— Task directions —
From the first line to the last, write out the material exactly.

— Extracted information —
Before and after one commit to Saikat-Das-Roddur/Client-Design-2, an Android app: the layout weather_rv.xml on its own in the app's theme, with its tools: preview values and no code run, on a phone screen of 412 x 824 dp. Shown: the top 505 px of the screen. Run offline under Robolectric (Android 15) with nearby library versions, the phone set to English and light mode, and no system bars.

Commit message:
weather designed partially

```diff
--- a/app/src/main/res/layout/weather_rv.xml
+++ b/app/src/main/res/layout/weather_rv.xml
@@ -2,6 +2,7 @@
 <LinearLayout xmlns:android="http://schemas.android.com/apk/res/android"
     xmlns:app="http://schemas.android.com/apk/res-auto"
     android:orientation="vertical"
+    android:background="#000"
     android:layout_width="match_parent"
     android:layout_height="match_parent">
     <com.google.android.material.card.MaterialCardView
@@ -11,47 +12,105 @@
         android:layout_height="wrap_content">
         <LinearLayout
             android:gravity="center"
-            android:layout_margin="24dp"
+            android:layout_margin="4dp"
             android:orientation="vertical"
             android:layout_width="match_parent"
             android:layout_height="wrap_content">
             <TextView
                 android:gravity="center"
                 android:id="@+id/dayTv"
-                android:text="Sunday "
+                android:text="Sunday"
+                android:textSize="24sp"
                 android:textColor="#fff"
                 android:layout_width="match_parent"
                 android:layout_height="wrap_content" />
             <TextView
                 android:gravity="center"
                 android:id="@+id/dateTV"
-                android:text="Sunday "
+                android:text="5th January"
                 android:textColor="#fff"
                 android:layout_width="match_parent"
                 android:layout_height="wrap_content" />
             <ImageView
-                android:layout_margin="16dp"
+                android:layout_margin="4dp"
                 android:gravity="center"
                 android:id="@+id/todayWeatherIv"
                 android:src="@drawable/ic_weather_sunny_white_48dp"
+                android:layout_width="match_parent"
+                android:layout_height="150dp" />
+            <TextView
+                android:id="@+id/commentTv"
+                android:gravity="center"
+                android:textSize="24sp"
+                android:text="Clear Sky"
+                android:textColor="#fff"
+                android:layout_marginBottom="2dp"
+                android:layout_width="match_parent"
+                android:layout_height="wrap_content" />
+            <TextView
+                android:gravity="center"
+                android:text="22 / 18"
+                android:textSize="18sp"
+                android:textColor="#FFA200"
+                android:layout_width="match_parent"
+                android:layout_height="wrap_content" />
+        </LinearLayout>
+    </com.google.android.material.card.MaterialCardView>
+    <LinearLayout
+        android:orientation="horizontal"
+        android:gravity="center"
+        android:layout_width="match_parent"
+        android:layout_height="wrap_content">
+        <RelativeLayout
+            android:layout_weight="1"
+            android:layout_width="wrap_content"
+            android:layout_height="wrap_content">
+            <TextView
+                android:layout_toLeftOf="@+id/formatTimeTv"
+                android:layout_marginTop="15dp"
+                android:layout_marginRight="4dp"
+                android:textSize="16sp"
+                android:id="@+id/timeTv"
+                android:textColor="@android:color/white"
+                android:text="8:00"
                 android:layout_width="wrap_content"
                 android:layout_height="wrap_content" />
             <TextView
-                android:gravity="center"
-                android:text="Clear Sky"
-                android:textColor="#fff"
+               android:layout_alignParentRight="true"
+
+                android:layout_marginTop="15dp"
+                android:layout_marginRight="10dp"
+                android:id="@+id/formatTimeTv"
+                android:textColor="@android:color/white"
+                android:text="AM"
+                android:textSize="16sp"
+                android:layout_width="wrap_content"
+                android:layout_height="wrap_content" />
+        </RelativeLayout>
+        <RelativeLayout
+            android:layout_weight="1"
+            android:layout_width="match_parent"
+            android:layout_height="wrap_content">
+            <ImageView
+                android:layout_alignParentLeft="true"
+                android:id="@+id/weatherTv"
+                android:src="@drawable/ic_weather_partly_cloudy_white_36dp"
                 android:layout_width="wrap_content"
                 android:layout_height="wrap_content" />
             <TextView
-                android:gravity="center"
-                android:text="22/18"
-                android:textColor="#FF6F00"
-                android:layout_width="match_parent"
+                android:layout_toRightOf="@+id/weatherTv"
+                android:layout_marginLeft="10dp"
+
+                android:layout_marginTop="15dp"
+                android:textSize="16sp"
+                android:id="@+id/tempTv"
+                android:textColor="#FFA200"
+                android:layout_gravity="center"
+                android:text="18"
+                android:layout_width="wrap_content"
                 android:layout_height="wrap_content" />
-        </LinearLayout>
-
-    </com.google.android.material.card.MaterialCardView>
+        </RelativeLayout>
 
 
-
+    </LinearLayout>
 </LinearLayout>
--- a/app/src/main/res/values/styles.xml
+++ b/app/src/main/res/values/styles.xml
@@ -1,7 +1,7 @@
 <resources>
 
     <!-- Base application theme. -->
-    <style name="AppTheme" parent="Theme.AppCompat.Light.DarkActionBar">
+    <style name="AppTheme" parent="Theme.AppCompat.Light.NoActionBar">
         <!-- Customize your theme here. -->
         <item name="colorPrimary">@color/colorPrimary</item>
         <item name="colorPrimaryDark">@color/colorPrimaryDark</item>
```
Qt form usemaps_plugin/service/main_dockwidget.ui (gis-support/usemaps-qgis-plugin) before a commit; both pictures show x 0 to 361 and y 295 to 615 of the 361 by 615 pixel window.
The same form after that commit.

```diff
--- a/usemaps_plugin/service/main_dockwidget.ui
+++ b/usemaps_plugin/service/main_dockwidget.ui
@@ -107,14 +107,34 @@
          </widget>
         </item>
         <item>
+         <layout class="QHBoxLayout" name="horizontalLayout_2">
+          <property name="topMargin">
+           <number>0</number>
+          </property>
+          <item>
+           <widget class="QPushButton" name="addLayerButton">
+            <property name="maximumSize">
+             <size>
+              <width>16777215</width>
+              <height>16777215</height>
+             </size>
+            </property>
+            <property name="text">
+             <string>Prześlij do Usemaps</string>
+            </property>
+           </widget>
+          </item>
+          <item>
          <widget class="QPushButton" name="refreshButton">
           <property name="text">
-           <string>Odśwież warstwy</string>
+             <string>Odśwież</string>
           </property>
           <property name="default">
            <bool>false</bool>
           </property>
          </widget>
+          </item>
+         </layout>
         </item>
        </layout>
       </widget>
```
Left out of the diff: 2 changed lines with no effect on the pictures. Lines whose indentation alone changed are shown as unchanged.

— Response —
Before and after one commit to Saikat-Das-Roddur/Client-Design-2, an Android app: the layout weather_rv.xml on its own in the app's theme, with its tools: preview values and no code run, on a phone screen of 412 x 824 dp. Shown: the top 505 px of the screen. Run offline under Robolectric (Android 15) with nearby library versions, the phone set to English and light mode, and no system bars.

Commit message:
weather designed partially

```diff
--- a/app/src/main/res/layout/weather_rv.xml
+++ b/app/src/main/res/layout/weather_rv.xml
@@ -2,6 +2,7 @@
 <LinearLayout xmlns:android="http://schemas.android.com/apk/res/android"
     xmlns:app="http://schemas.android.com/apk/res-auto"
     android:orientation="vertical"
+    android:background="#000"
     android:layout_width="match_parent"
     android:layout_height="match_parent">
     <com.google.android.material.card.MaterialCardView
@@ -11,47 +12,105 @@
         android:layout_height="wrap_content">
         <LinearLayout
             android:gravity="center"
-            android:layout_margin="24dp"
+            android:layout_margin="4dp"
             android:orientation="vertical"
             android:layout_width="match_parent"
             android:layout_height="wrap_content">
             <TextView
                 android:gravity="center"
                 android:id="@+id/dayTv"
-                android:text="Sunday "
+                android:text="Sunday"
+                android:textSize="24sp"
                 android:textColor="#fff"
                 android:layout_width="match_parent"
                 android:layout_height="wrap_content" />
             <TextView
                 android:gravity="center"
                 android:id="@+id/dateTV"
-                android:text="Sunday "
+                android:text="5th January"
                 android:textColor="#fff"
                 android:layout_width="match_parent"
                 android:layout_height="wrap_content" />
             <ImageView
-                android:layout_margin="16dp"
+                android:layout_margin="4dp"
                 android:gravity="center"
                 android:id="@+id/todayWeatherIv"
                 android:src="@drawable/ic_weather_sunny_white_48dp"
+                android:layout_width="match_parent"
+                android:layout_height="150dp" />
+            <TextView
+                android:id="@+id/commentTv"
+                android:gravity="center"
+                android:textSize="24sp"
+                android:text="Clear Sky"
+                android:textColor="#fff"
+                android:layout_marginBottom="2dp"
+                android:layout_width="match_parent"
+                android:layout_height="wrap_content" />
+            <TextView
+                android:gravity="center"
+                android:text="22 / 18"
+                android:textSize="18sp"
+                android:textColor="#FFA200"
+                android:layout_width="match_parent"
+                android:layout_height="wrap_content" />
+        </LinearLayout>
+    </com.google.android.material.card.MaterialCardView>
+    <LinearLayout
+        android:orientation="horizontal"
+        android:gravity="center"
+        android:layout_width="match_parent"
+        android:layout_height="wrap_content">
+        <RelativeLayout
+            android:layout_weight="1"
+            android:layout_width="wrap_content"
+            android:layout_height="wrap_content">
+            <TextView
+                android:layout_toLeftOf="@+id/formatTimeTv"
+                android:layout_marginTop="15dp"
+                android:layout_marginRight="4dp"
+                android:textSize="16sp"
+                android:id="@+id/timeTv"
+                android:textColor="@android:color/white"
+                android:text="8:00"
                 android:layout_width="wrap_content"
                 android:layout_height="wrap_content" />
             <TextView
-                android:gravity="center"
-                android:text="Clear Sky"
-                android:textColor="#fff"
+               android:layout_alignParentRight="true"
+
+                android:layout_marginTop="15dp"
+                android:layout_marginRight="10dp"
+                android:id="@+id/formatTimeTv"
+                android:textColor="@android:color/white"
+                android:text="AM"
+                android:textSize="16sp"
+                android:layout_width="wrap_content"
+                android:layout_height="wrap_content" />
+        </RelativeLayout>
+        <RelativeLayout
+            android:layout_weight="1"
+            android:layout_width="match_parent"
+            android:layout_height="wrap_content">
+            <ImageView
+                android:layout_alignParentLeft="true"
+                android:id="@+id/weatherTv"
+                android:src="@drawable/ic_weather_partly_cloudy_white_36dp"
                 android:layout_width="wrap_content"
                 android:layout_height="wrap_content" />
             <TextView
-                android:gravity="center"
-                android:text="22/18"
-                android:textColor="#FF6F00"
-                android:layout_width="match_parent"
+                android:layout_toRightOf="@+id/weatherTv"
+                android:layout_marginLeft="10dp"
+
+                android:layout_marginTop="15dp"
+                android:textSize="16sp"
+                android:id="@+id/tempTv"
+                android:textColor="#FFA200"
+                android:layout_gravity="center"
+                android:text="18"
+                android:layout_width="wrap_content"
                 android:layout_height="wrap_content" />
-        </LinearLayout>
-
-    </com.google.android.material.card.MaterialCardView>
+        </RelativeLayout>
 
 
-
+    </LinearLayout>
 </LinearLayout>
--- a/app/src/main/res/values/styles.xml
+++ b/app/src/main/res/values/styles.xml
@@ -1,7 +1,7 @@
 <resources>
 
     <!-- Base application theme. -->
-    <style name="AppTheme" parent="Theme.AppCompat.Light.DarkActionBar">
+    <style name="AppTheme" parent="Theme.AppCompat.Light.NoActionBar">
         <!-- Customize your theme here. -->
         <item name="colorPrimary">@color/colorPrimary</item>
         <item name="colorPrimaryDark">@color/colorPrimaryDark</item>
```
Qt form usemaps_plugin/service/main_dockwidget.ui (gis-support/usemaps-qgis-plugin) before a commit; both pictures show x 0 to 361 and y 295 to 615 of the 361 by 615 pixel window.
The same form after that commit.

```diff
--- a/usemaps_plugin/service/main_dockwidget.ui
+++ b/usemaps_plugin/service/main_dockwidget.ui
@@ -107,14 +107,34 @@
          </widget>
         </item>
         <item>
+         <layout class="QHBoxLayout" name="horizontalLayout_2">
+          <property name="topMargin">
+           <number>0</number>
+          </property>
+          <item>
+           <widget class="QPushButton" name="addLayerButton">
+            <property name="maximumSize">
+             <size>
+              <width>16777215</width>
+              <height>16777215</height>
+             </size>
+            </property>
+            <property name="text">
+             <string>Prześlij do Usemaps</string>
+            </property>
+           </widget>
+          </item>
+          <item>
          <widget class="QPushButton" name="refreshButton">
           <property name="text">
-           <string>Odśwież warstwy</string>
+             <string>Odśwież</string>
           </property>
           <property name="default">
            <bool>false</bool>
           </property>
          </widget>
+          </item>
+         </layout>
         </item>
        </layout>
       </widget>
```
Left out of the diff: 2 changed lines with no effect on the pictures. Lines whose indentation alone changed are shown as unchanged.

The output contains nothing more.